Making their mark
China is old news but still a buzzword in the automotive industry. Since 2009, it has
been the fastest-growing car market in the world: currently expanding at something like 10% a year (it actually used to be a lot more). And more than 60% of these escalating annual car sales are still accounted for by first-time buyers: the holy grail for marketing men, as if you capture these customers now, they might just become yours for life.
Chinese people love brands and have a huge degree of brand loyalty: particularly when it comes to lifestyle products or fashion (just look at the success of Burberry in China, for example). At Shanghai’s grand prix circuit, Ferrari caps fly off the merchandise stalls almost as fast as they can be produced. It’s a country where there’s a cult of fandom.
But what all these brands have in common is the fact that they are foreign and exotic. Would the Chinese ever get behind a home-grown company? In a country that has more car manufacturers than anywhere else, could there ever be a Chinese Formula 1 constructor?
That might seem unlikely now – but so did the thought of hosting a grand prix in Shanghai only about 25 years ago. A company registered in the UK as ‘China F1 Racing Team Limited’ recently sounded out the FIA about a potential slot on the Formula 1 grid in future. As is the case with many of these approaches, it might come to nothing: but all the signs are there.
The heat of competition
In truth, there are already a lot of Chinese manufacturers involved in motorsport. In Formula E, the NIO NextEV team is Chinese (owned by a tech start-up). That’s probably the closest you get to a Chinese manufacturer creating a single-seater car, but in rallying – which is based on production models – it’s a very different story.
Great Wall – China’s largest producer of SUVs, which racked up more than a million car sales last year – has regularly competed on the Dakar Rally, with a best result of sixth overall.
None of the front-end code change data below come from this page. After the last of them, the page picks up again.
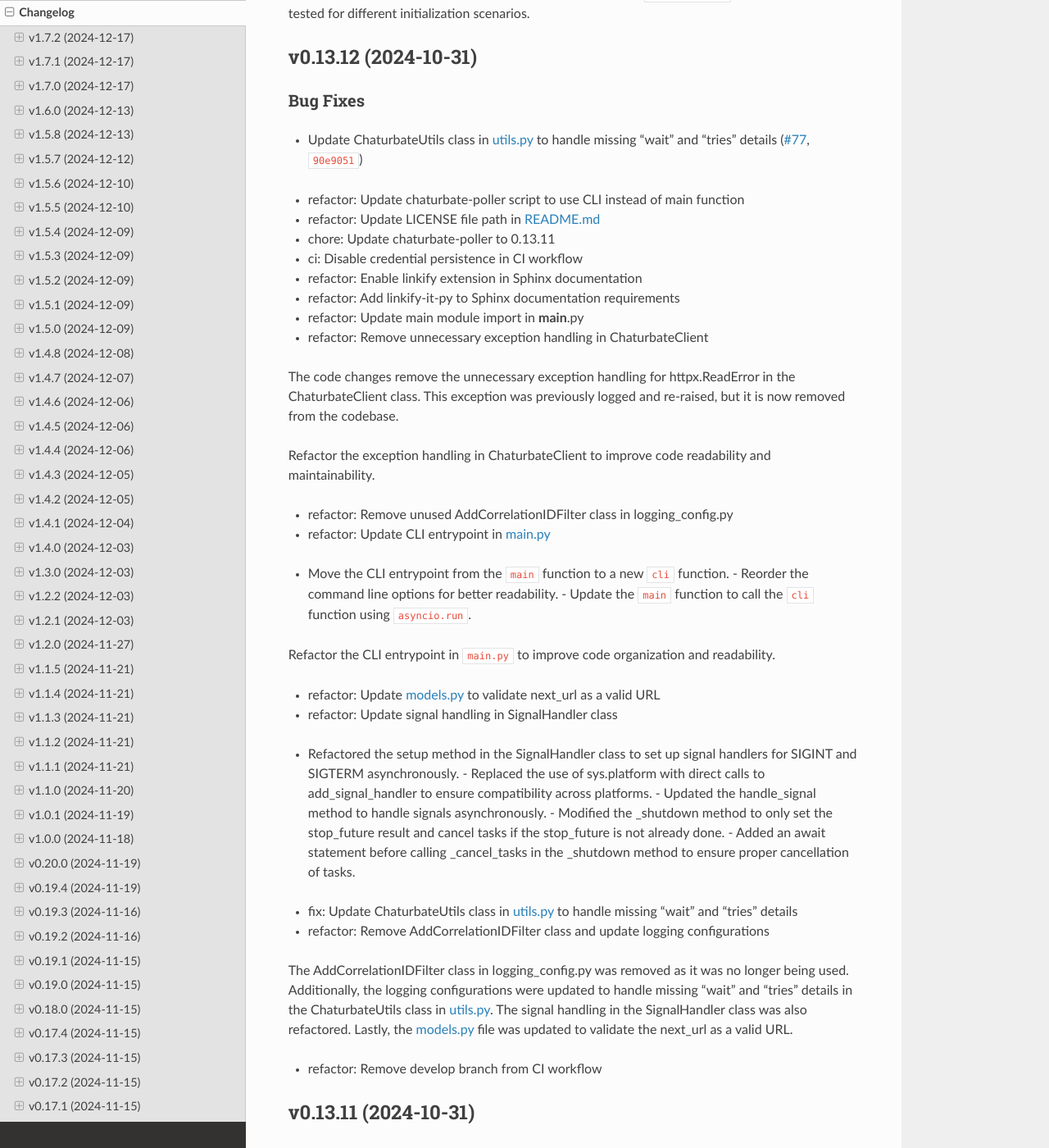
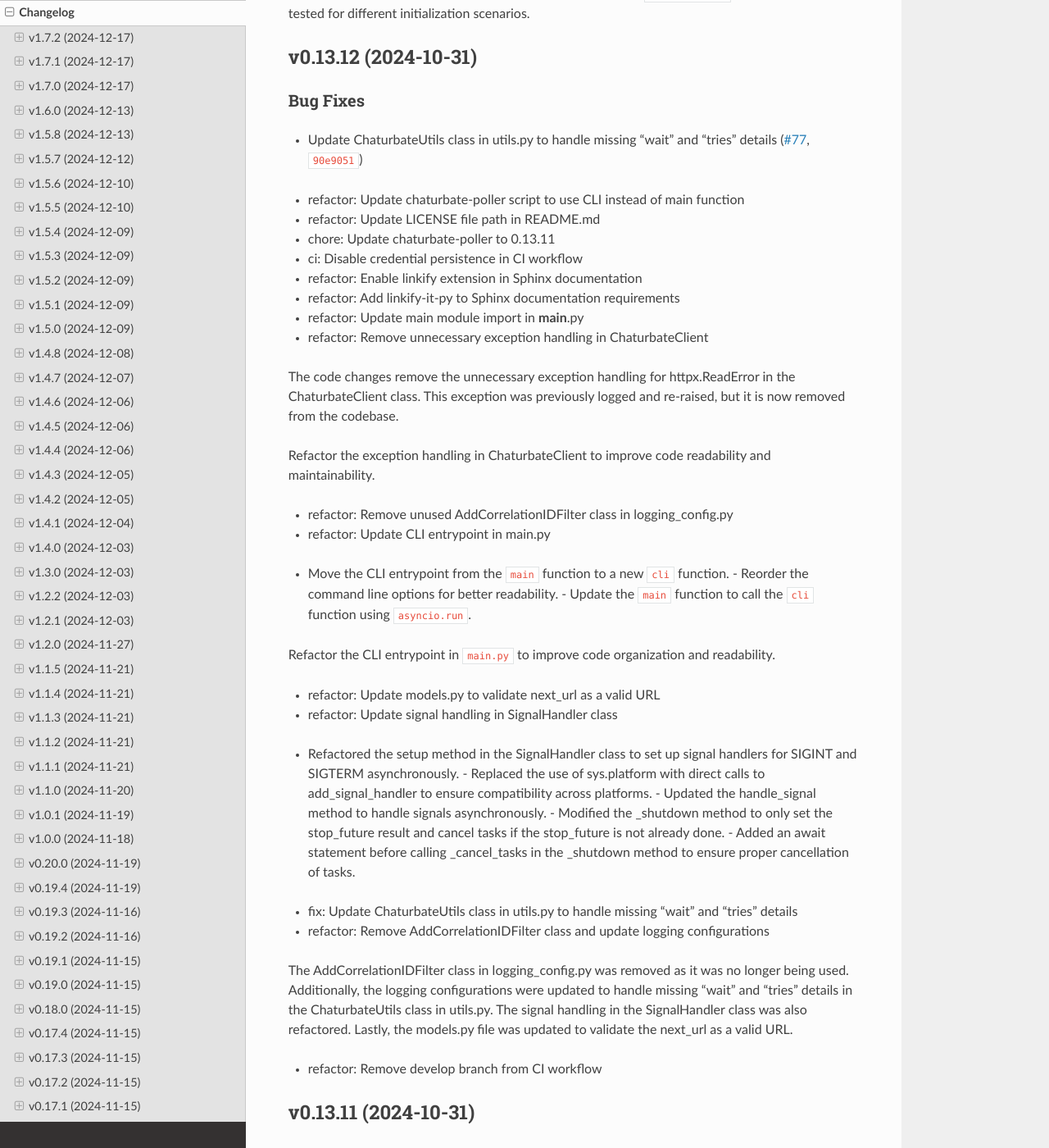
Before and after one commit to MountainGod2/chaturbate_poller, a Sphinx documentation site: the page built from docs/CHANGELOG.md, in a window 1280 px wide and 1400 px high, scrolled down 28796 px. Shown: the whole window at 82% size. Built offline with Sphinx 7.4.7 and the Read the Docs theme 3.1.0, drawn with Linux system fonts in a browser that asks for light colours; pages that are not in the unit, such as notebooks, are missing from menus; some of the changed text lies outside the part shown.

Commit message:
chore: remove unused myst_enable_extensions configuration

```diff
--- a/docs/conf.py
+++ b/docs/conf.py
@@ -13,7 +13,6 @@
 ]
 version = __version__
 release = __version__
-myst_enable_extensions = ["linkify"]
 napoleon_google_docstring = True
 napoleon_numpy_docstring = False
 autoapi_dirs = ["../src"]
```
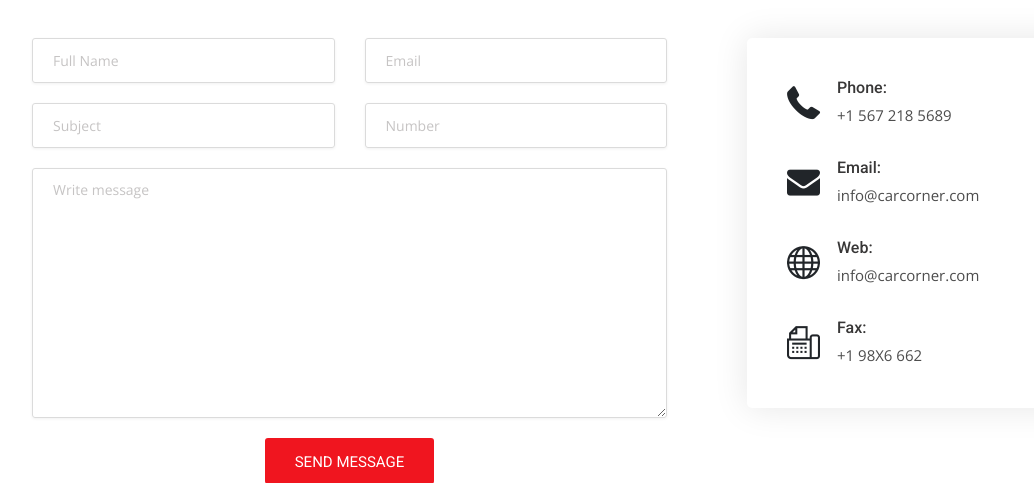
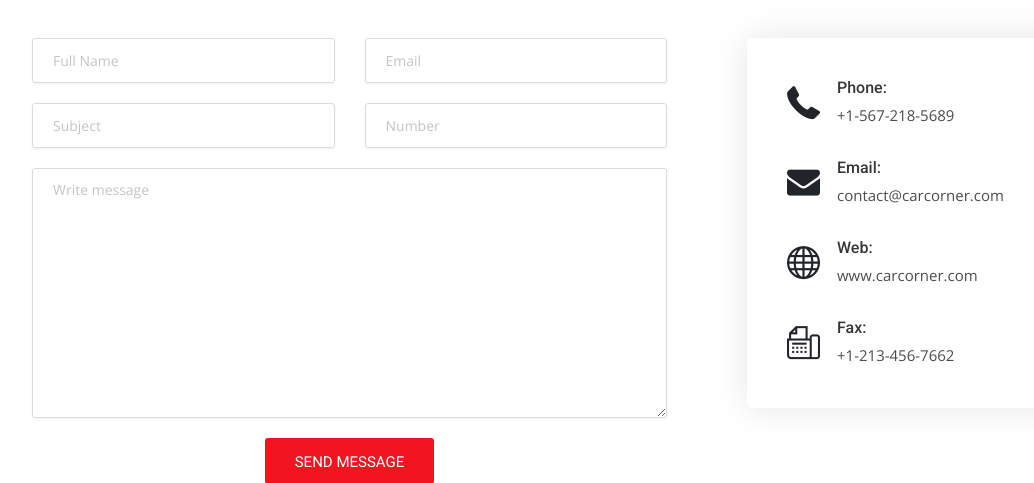
Before and after one commit to darshcloud/CMPE_282_Team_Project_Carcorner, a Django app: page /contact in a window 1280 px wide. Shown: the part 512-995 px from the top of the page, without its empty margins (53-1087 px from the left). Run offline with Django 3.2, Linux system fonts and the light colour scheme; some libraries are stand-ins or nearby versions.

Commit message:
Updated contact us page with details and changed timezone

```diff
--- a/carcorner/settings.py
+++ b/carcorner/settings.py
@@ -108,7 +108,7 @@ AUTH_PASSWORD_VALIDATORS = [
 
 LANGUAGE_CODE = 'en-us'
 
-TIME_ZONE = 'UTC'
+TIME_ZONE = 'America/Los_Angeles'
 
 USE_I18N = True
 
--- a/templates/pages/contact.html
+++ b/templates/pages/contact.html
@@ -71,7 +71,7 @@
                             </div>
                             <div class="detail">
                                 <h5>Phone:</h5>
-                                <p><a href="#">+1 567 218 5689</a></p>
+                                <p><a href="#">+1-567-218-5689</a></p>
                             </div>
                         </div>
                         <div class="ci-box">
@@ -80,7 +80,7 @@
                             </div>
                             <div class="detail">
                                 <h5>Email:</h5>
-                                <p><a href="#">info@carcorner.com</a></p>
+                                <p><a href="#">contact@carcorner.com</a></p>
                             </div>
                         </div>
                         <div class="ci-box">
@@ -89,7 +89,7 @@
                             </div>
                             <div class="detail">
                                 <h5>Web:</h5>
-                                <p><a href="#">info@carcorner.com</a></p>
+                                <p><a href="#">www.carcorner.com</a></p>
                             </div>
                         </div>
                         <div class="ci-box mb-0">
@@ -98,7 +98,7 @@
                             </div>
                             <div class="detail">
                                 <h5>Fax:</h5>
-                                <p><a href="#">+1 98X6 662</a></p>
+                                <p><a href="#">+1-213-456-7662</a></p>
                             </div>
                         </div>
                     </div>
```
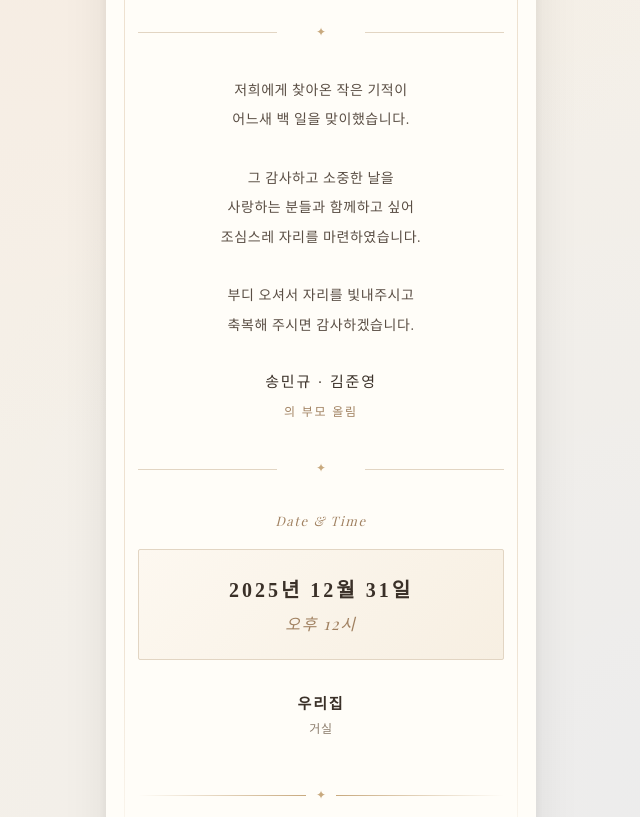
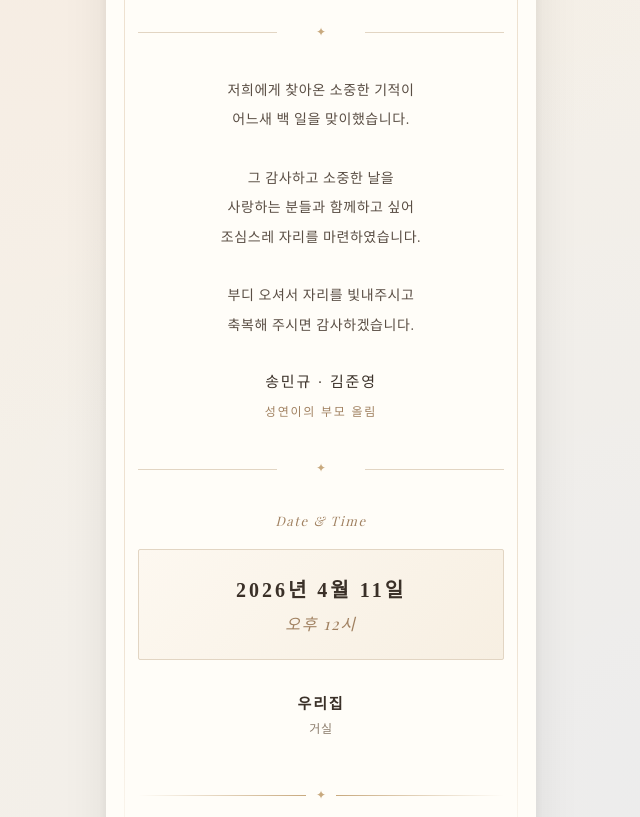
Before and after one commit to mksong-hash/happy, a plain HTML site: page index.html in a window 1280 px wide. Shown: the part 532-1349 px from the top of the page, without its empty margins (319-959 px from the left). Drawn offline with nearby package versions, Linux system fonts and the light colour scheme; a web font is replaced by a local one.

Commit message:
change photo

```diff
--- a/index.html
+++ b/index.html
@@ -18,13 +18,13 @@
     const INFO = {
       babyName: "송성연",          // 아기 이름
       babyNameEn: "Seong Yeon",       // 영문 이름 (장식용)
-      dday: "2025년 12월 31일",       // 날짜
+      dday: "2026년 4월 11일",       // 날짜
       ddayTime: "오후 12시",        // 시간
       venue: "우리집",   // 장소명
       venueAddress: "거실",  // 주소
       fatherName: "송민규",         // 아버지 이름
       motherName: "김준영",         // 어머니 이름
-      photoSrc: "photo.jpg",        // 아기 사진 파일명
+      photoSrc: "photo.png",        // 아기 사진 파일명
       photoAlt: "성연이의 백일 사진",
     };
 
@@ -67,7 +67,7 @@
     <!-- 인사말 섹션 -->
     <section class="section message fade-in">
       <p class="message-text">
-        저희에게 찾아온 작은 기적이<br />
+        저희에게 찾아온 소중한 기적이<br />
         어느새 백 일을 맞이했습니다.<br /><br />
         그 감사하고 소중한 날을<br />
         사랑하는 분들과 함께하고 싶어<br />
@@ -77,7 +77,7 @@
       </p>
       <p class="parents">
         <span data-key="fatherName"></span> · <span data-key="motherName"></span>
-        <br /><span class="parents-label">의 부모 올림</span>
+        <br /><span class="parents-label">성연이의 부모 올림</span>
       </p>
     </section>
 
```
Although around 70% of Great Wall’s cars are sold within China, exports are on the increase, with the firm even establishing a European base in Bulgaria.
Another Chinese car manufacturer has recently approached a well-known engineering firm for a feasibility study to create a model to World Rally Car regulations, although the details are shrouded in secrecy.
There are already several locally-built Chinese rally cars competing on the Chinese Rally Championship: a series well-funded enough to have attracted names such as Alister McRae and Chris Atkinson.
In China, the top class of cars run to regulations broadly similar to the old Group A world championship rules: two-litre turbocharged engines matched to mechanical four-wheel drive transmissions, and robust, off the shelf, suspension.
An electric future
Any car competing off-road in China has to be tough, clearly. But that doesn’t mean that Chinese manufacturers are afraid of new technology – and it’s this that will probably push a Chinese car company towards the forefront of a global motorsport series in the near future.
For example, there’s already a class for hybrid cars in the Chinese Rally Championship (complete with a rapid charging point in the service area), as China leads the way when it comes to electrification.
In 2016, 507,000 electric cars and hybrids were sold in China, a 53% increase from 2015. Meanwhile, 222,200 EVs and plug-in hybrids were sold in Europe: a mere 14% increase. And here’s another startling fact: Byd – the leading manufacturer in the hybrid class of the Chinese Rally Championship and the sixth-biggest car manufacturer in China – builds more purely electric cars per year than Tesla. It’s also begun exporting them to Europe.
It's easy to see why this industry has arisen: China’s issues with air quality are well-documented, and at the current rate of growth – with around 40 million vehicles expected to be produced there per year by 2025 – that simply isn’t sustainable.
As it is now, there are around 1.3 billion people and more than 160 cities with a population of over a million in China. With motorsport consistently pushing for ways to become more relevant, there’s a golden commercial and sporting opportunity out there for a Chinese manufacturer.
Whether that’s in Formula 1, Formula E, rallying or even rallycross (which recently committed itself to an electric future) remains to be seen. But one thing is sure – it’s definitely going to happen. Sooner than you think.